No. 33




Product development is inevitable

08 June 2016


RiTo No. 33, 2016

  • Indrek Tammeaid

    CEO at Finsight Ltd., Entrepreneur, business angel and innovation expert

When analysing the economic growth of Estonia that has slowed down, and the factors that influence the growth of productivity, it is inevitable to pay greater attention to the issues of product development. If product development is scarce, the goods produced and exported remain valued lower, and there is no movement from the raw material based economic model to the innovation model with greater added values.

Also, without product development, many companies remain companies “intermediating work time resources”. The limited innovation absorption capacity – capacity to find and implement new know-how and technologies to increase productivity – of companies significantly reduces the development of productivity, including products. In this context, five central hindering factors may be highlighted. First, confusion in the roles, indicators and terms of science, innovation and the private sector. Second, low intellectual property intensity and awareness of the Estonian economy and economic policy.

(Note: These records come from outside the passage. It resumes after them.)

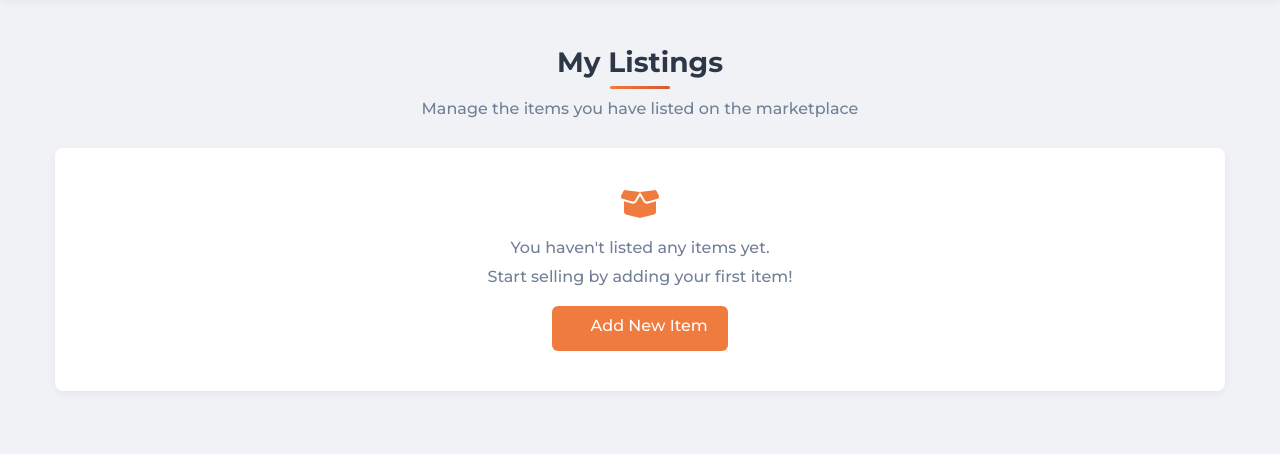
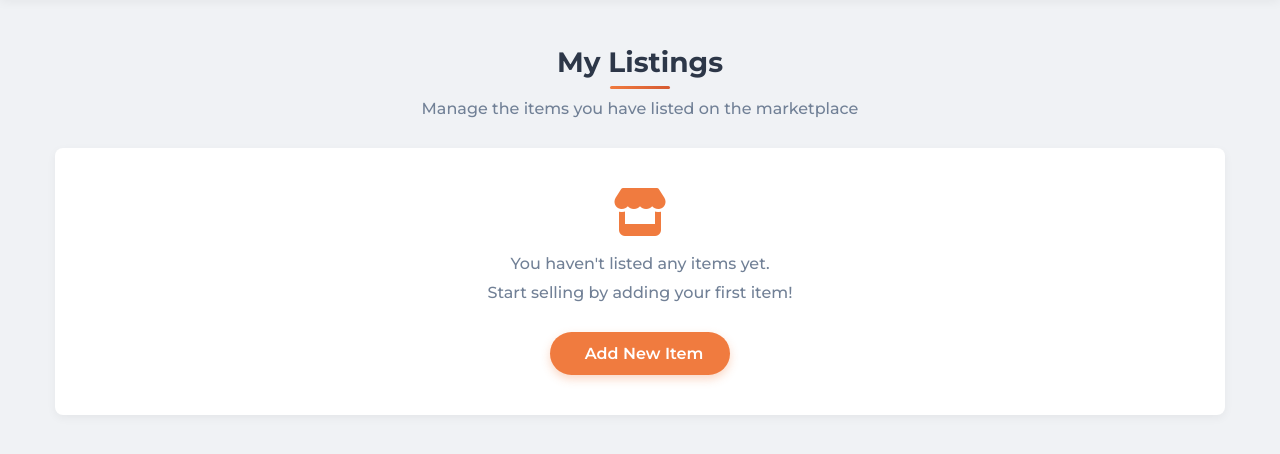
Before and after one commit to SangerForCode/SWD-Store, a Django app: template pawnshop/bits/templates/bits/listings.html in a window 1280 px wide. Shown: the part 70-524 px from the top of the page. Run offline with Django 3.2, Linux system fonts and the light colour scheme; the template is opened without the code that fills it, so the values that code supplies are empty.

Commit message:
add item page

```diff
--- a/pawnshop/bits/static/bits/listings.css
+++ b/pawnshop/bits/static/bits/listings.css
@@ -265,6 +265,34 @@
     .no-items i {
         color: #F07B3F;
         margin-bottom: 8px;
+        font-size: 3rem;
+    }
+
+    .add-item-btn {
+        background-color: #F07B3F;
+        color: white;
+        padding: 12px 25px;
+        border-radius: 50px;
+        text-decoration: none;
+        margin-top: 20px;
+        display: inline-flex;
+        align-items: center;
+        justify-content: center;
+        font-weight: 600;
+        transition: all 0.3s ease;
+        box-shadow: 0 4px 10px rgba(240, 123, 63, 0.3);
+        min-width: 180px;
+    }
+
+    .add-item-btn:hover {
+        background-color: #e06b2c;
+        transform: translateY(-2px);
+        box-shadow: 0 6px 15px rgba(240, 123, 63, 0.4);
+    }
+
+    .add-item-btn i {
+        margin-right: 8px;
+        font-size: 1rem;
     }
 
     /* Responsive adjustments */
--- a/pawnshop/bits/templates/bits/listings.html
+++ b/pawnshop/bits/templates/bits/listings.html
@@ -74,11 +74,11 @@
         </div>
         {% empty %}
         <div class="no-items">
-            <i class="fas fa-box-open fa-2x"></i>
+            <i class="fas fa-store fa-3x"></i>
             <p>You haven't listed any items yet.</p>
             <p>Start selling by adding your first item!</p>
-            <a href="{% url 'add_product' %}" style="background-color: #F07B3F; color: white; padding: 10px 20px; border-radius: 6px; text-decoration: none; margin-top: 10px; display: inline-block;">
-                <i class="fas fa-plus"></i> Add New Item
+            <a href="{% url 'add_product' %}" class="add-item-btn">
+                <i></i> Add New Item
             </a>
         </div>
         {% endfor %}
```
Lines whose indentation alone changed are shown as unchanged.
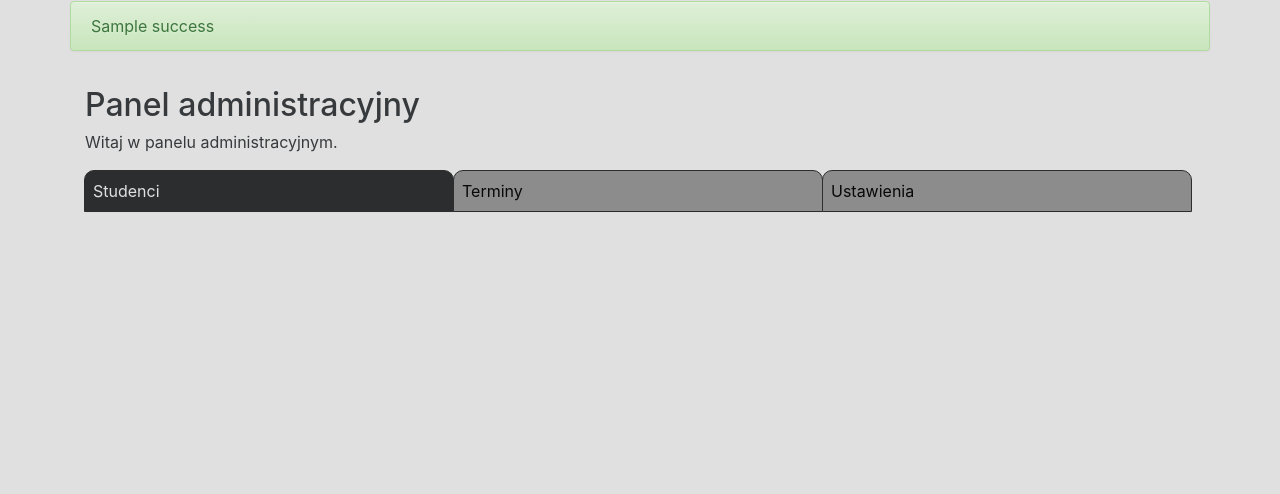
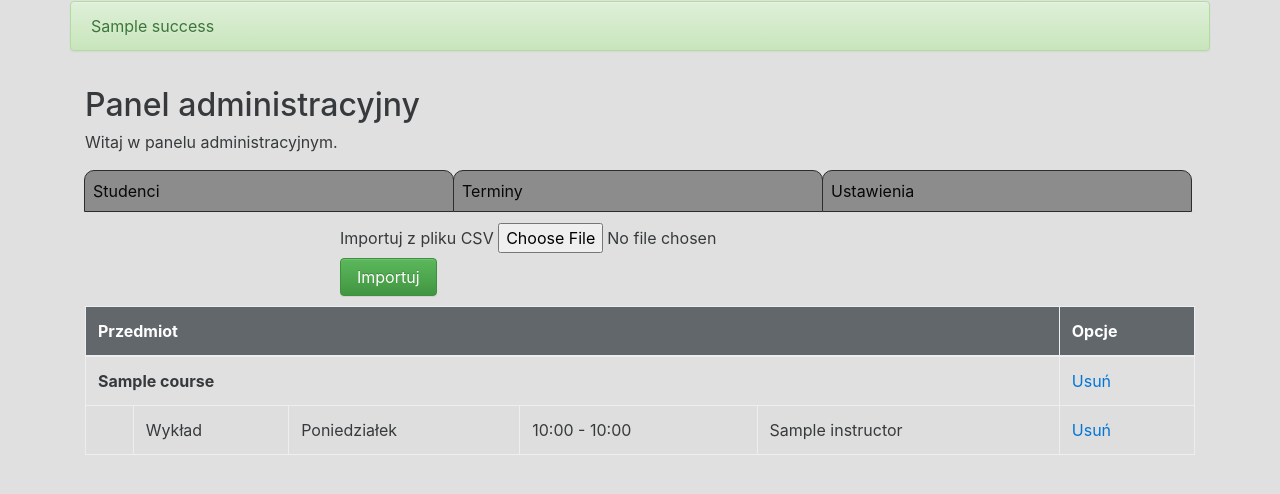
Before and after one commit to KatarzynaSzydlowska/ants-web, a Django app: template antsWeb/templates/admin/terms.html in a window 1280 px wide. Shown: the part 54-548 px from the top of the page. Run offline with Django 3.2, Linux system fonts and the light colour scheme; tables that the repository leaves empty hold one stand-in row (values such as "Sample post"); the template is opened without the code that fills it: values that come from a table or form of the project are taken from there, most other values are stand-ins (such as "Sample title", 1, 10 or a date in 2020); parts of the project's set-up code (start-up, migrations or seed data) failed here and were passed over; some libraries are stand-ins or nearby versions.

Commit message:
terms administration

```diff
--- a/antsWeb/ants_admin/urls.py
+++ b/antsWeb/ants_admin/urls.py
@@ -8,7 +8,8 @@ urlpatterns = [
     url(r'^admin/student/reset/(?P<student_id>[0-9]+)/$', views.admin_student_reset, name='admin_student_reset'),
     url(r'^admin/student/promote/(?P<student_id>[0-9]+)/$', views.admin_student_reset, name='admin_student_promote'),
     url(r'^admin/student/demote/(?P<student_id>[0-9]+)/$', views.admin_student_reset, name='admin_student_demote'),
+    url(r'^admin/course/delete/(?P<course_id>[0-9]+)/$', views.admin_course_delete, name='admin_course_delete'),
+    url(r'^admin/term/delete/(?P<term_id>[0-9]+)/$', views.admin_term_delete, name='admin_term_delete'),
     url(r'^admin/terms/$', views.admin_terms, name='admin_terms'),
     url(r'^admin/settings/$', views.admin_settings, name='admin_settings'),
-
 ]
--- a/antsWeb/templates/admin/dashboard.html
+++ b/antsWeb/templates/admin/dashboard.html
@@ -10,9 +10,12 @@
         </div>
         <div class="row">
             <ul class="nav nav-tabs nav-justified" role="tablist">
-                <li role="presentation" class="active"><a href="{% url 'admin_students' %}">Studenci</a></li>
-                <li role="presentation"><a href="{% url 'admin_terms' %}">Terminy</a></li>
-                <li role="presentation"><a href="{% url 'admin_settings' %}">Ustawienia</a></li>
+                <li role="presentation" {% if active == "students" %}class="active"{% endif %}><a
+                        href="{% url 'admin_students' %}">Studenci</a></li>
+                <li role="presentation" {% if active == "terms" %}class="active"{% endif %}><a
+                        href="{% url 'admin_terms' %}">Terminy</a></li>
+                <li role="presentation" {% if active == "options" %}class="active"{% endif %}><a
+                        href="{% url 'admin_settings' %}">Ustawienia</a></li>
             </ul>
             <div class="tab-content">
                 <div class="container">
--- a/antsWeb/templates/admin/students.html
+++ b/antsWeb/templates/admin/students.html
@@ -4,7 +4,7 @@
 
 {% block tab_content %}
     <div class="row">
-        <form method="post" enctype="multipart/form-data" class="import-form">
+        <form action="{% url 'admin_students' %}" method="post" enctype="multipart/form-data" class="import-form">
             {% csrf_token %}
             <label for="importFile">Importuj z pliku CSV</label>
             <input type="file" name="importFile" id="importFile"/>
@@ -37,7 +37,6 @@
                             {% endif %}
                         </td>
                     </tr>
-
                 {% endfor %}
                 </tbody>
             </table>
--- a/antsWeb/templates/admin/terms.html
+++ b/antsWeb/templates/admin/terms.html
@@ -3,5 +3,50 @@
 {% block title %}Panel administracyjny - Zarządzanie terminami{% endblock %}
 
 {% block tab_content %}
-
+    <div class="row">
+        <form action="{% url 'admin_terms' %}" method="post" enctype="multipart/form-data" class="import-form">
+            {% csrf_token %}
+            <label for="importFile">Importuj z pliku CSV</label>
+            <input type="file" name="importFile" id="importFile"/>
+            <input type="submit" class="btn btn-success" value="Importuj"/>
+        </form>
+        {% if courses.count > 0 %}
+            <table class="table table-bordered">
+                <thead>
+                <tr class="tr-header">
+                    <th colspan="5">Przedmiot</th>
+                    <th>Opcje</th>
+                </tr>
+                </thead>
+                <tbody>
+                {% for course in courses %}
+                    <tr>
+                        <td colspan="5"><strong>{{ course.name }}</strong></td>
+                        <td>
+                            <a href="{% url 'admin_course_delete' course.id %}">Usuń</a>
+                        </td>
+                    </tr>
+                    {% for term in course.get_terms %}
+                        <tr>
+                            <td></td>
+                            <td>{{ term.get_type_name }}</td>
+                            <td>{{ term.get_day_of_week_name }}</td>
+                            <td>{{ term.starts_at|date:'H:i' }} - {{ term.ends_at|date:'H:i' }}</td>
+                            <td>
+                                {% for instructor in term.get_instructors %}
+                                    {{ instructor.name }}<br/>
+                                {% endfor %}
+                            </td>
+                            <td>
+                                <a href="{% url 'admin_term_delete' term.id %}">Usuń</a>
+                            </td>
+                        </tr>
+                    {% endfor %}
+                {% endfor %}
+                </tbody>
+            </table>
+        {% else %}
+            <p>W bazie nie ma jeszcze żadnych terminów.</p>
+        {% endif %}
+    </div>
 {% endblock %}
```
Also changed, not shown: antsWeb/ants_admin/views.py (+50 -2 lines).
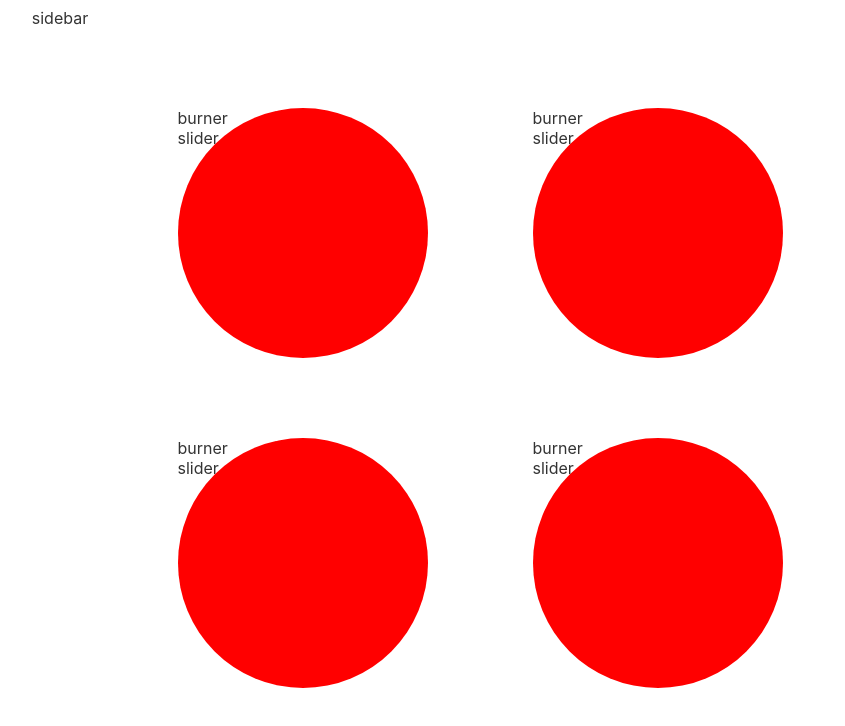
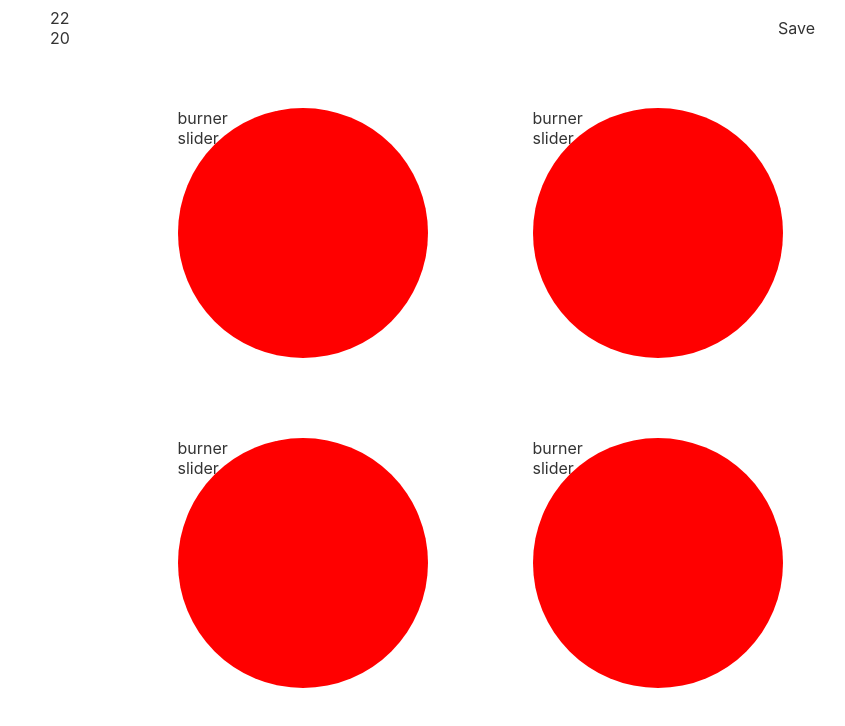
Before and after one commit to Jaeger2305/mental-health-tracker, a Svelte app in the folder client/: page / in a window 1280 px wide. Shown: the top 726 px of the page, without its empty margins (233-1078 px from the left). Built offline with nearby package versions, Linux system fonts and the light colour scheme.

Commit message:
feat: add basic click interaction

```diff
--- a/client/src/components/App.svelte
+++ b/client/src/components/App.svelte
@@ -1,14 +1,40 @@
 <script lang="ts">
+  import type { BurnerConfig } from "../types";
+
   import Burner from "./Burner.svelte";
   import Sidebar from "./Sidebar.svelte";
 
-  export let name: string;
+  let history: Array<BurnerConfig> = [
+    { exercise: 1, sleep: 7, diet: 5, social: 9, date: new Date() },
+    { exercise: 3, sleep: 5, diet: 4, social: 8, date: new Date() },
+  ];
+
+  let activeBurners = getRandomHistory();
+
+  function getRandomHistory(): BurnerConfig {
+    return {
+      exercise: getRandomScore(),
+      sleep: getRandomScore(),
+      diet: getRandomScore(),
+      social: getRandomScore(),
+      date: new Date(),
+    };
+  }
+
+  function getRandomScore() {
+    return Math.floor(Math.random() * 10) + 1;
+  }
+
+  function saveToHistory() {
+    history = [...history, activeBurners];
+    activeBurners = getRandomHistory();
+  }
 </script>
 
 <main>
   <div class="grid">
-    <div class="sidebar"><Sidebar /></div>
-    <div class="topbar" />
+    <div class="sidebar"><Sidebar {history} /></div>
+    <div class="topbar" on:click={saveToHistory}>Save</div>
     <div class="burner1"><Burner /></div>
     <div class="burner2"><Burner /></div>
     <div class="burner3"><Burner /></div>
--- a/client/src/components/Sidebar.svelte
+++ b/client/src/components/Sidebar.svelte
@@ -1,7 +1,19 @@
 <script lang="ts">
+  import type { BurnerConfig } from "../types";
+
+  export let history: Array<BurnerConfig> = [];
 </script>
 
-<main>sidebar</main>
+<main>
+  {#each history as burnerConfig}
+    <div>
+      {burnerConfig.exercise +
+        burnerConfig.sleep +
+        burnerConfig.diet +
+        burnerConfig.social}
+    </div>
+  {/each}
+</main>
 
 <style>
 </style>
--- /dev/null
+++ b/client/src/types.ts
@@ -0,0 +1,7 @@
+export type BurnerConfig = {
+  social: number;
+  exercise: number;
+  diet: number;
+  sleep: number;
+  date: Date;
+};
```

Third, the lack of an innovation policy on the part of undertakings and the professional and central confederations in industry. Fourth, undertakings, developers of economic policy and universities lack a clear shared situational awareness of the innovation environment, the roles of technology transfer structures, and the division of tasks. A functioning and effective knowledge transfer environment is a precondition for the functioning of a competitive information society – the central infrastructure of a knowledge intensive society, and not merely one of the side activities of universities. Fifth, despite the noticeable development of the Estonian venture capital market, continuing attention to increasing the investment management capability is also necessary, besides increasing the volume of investments.

Full article in Estonian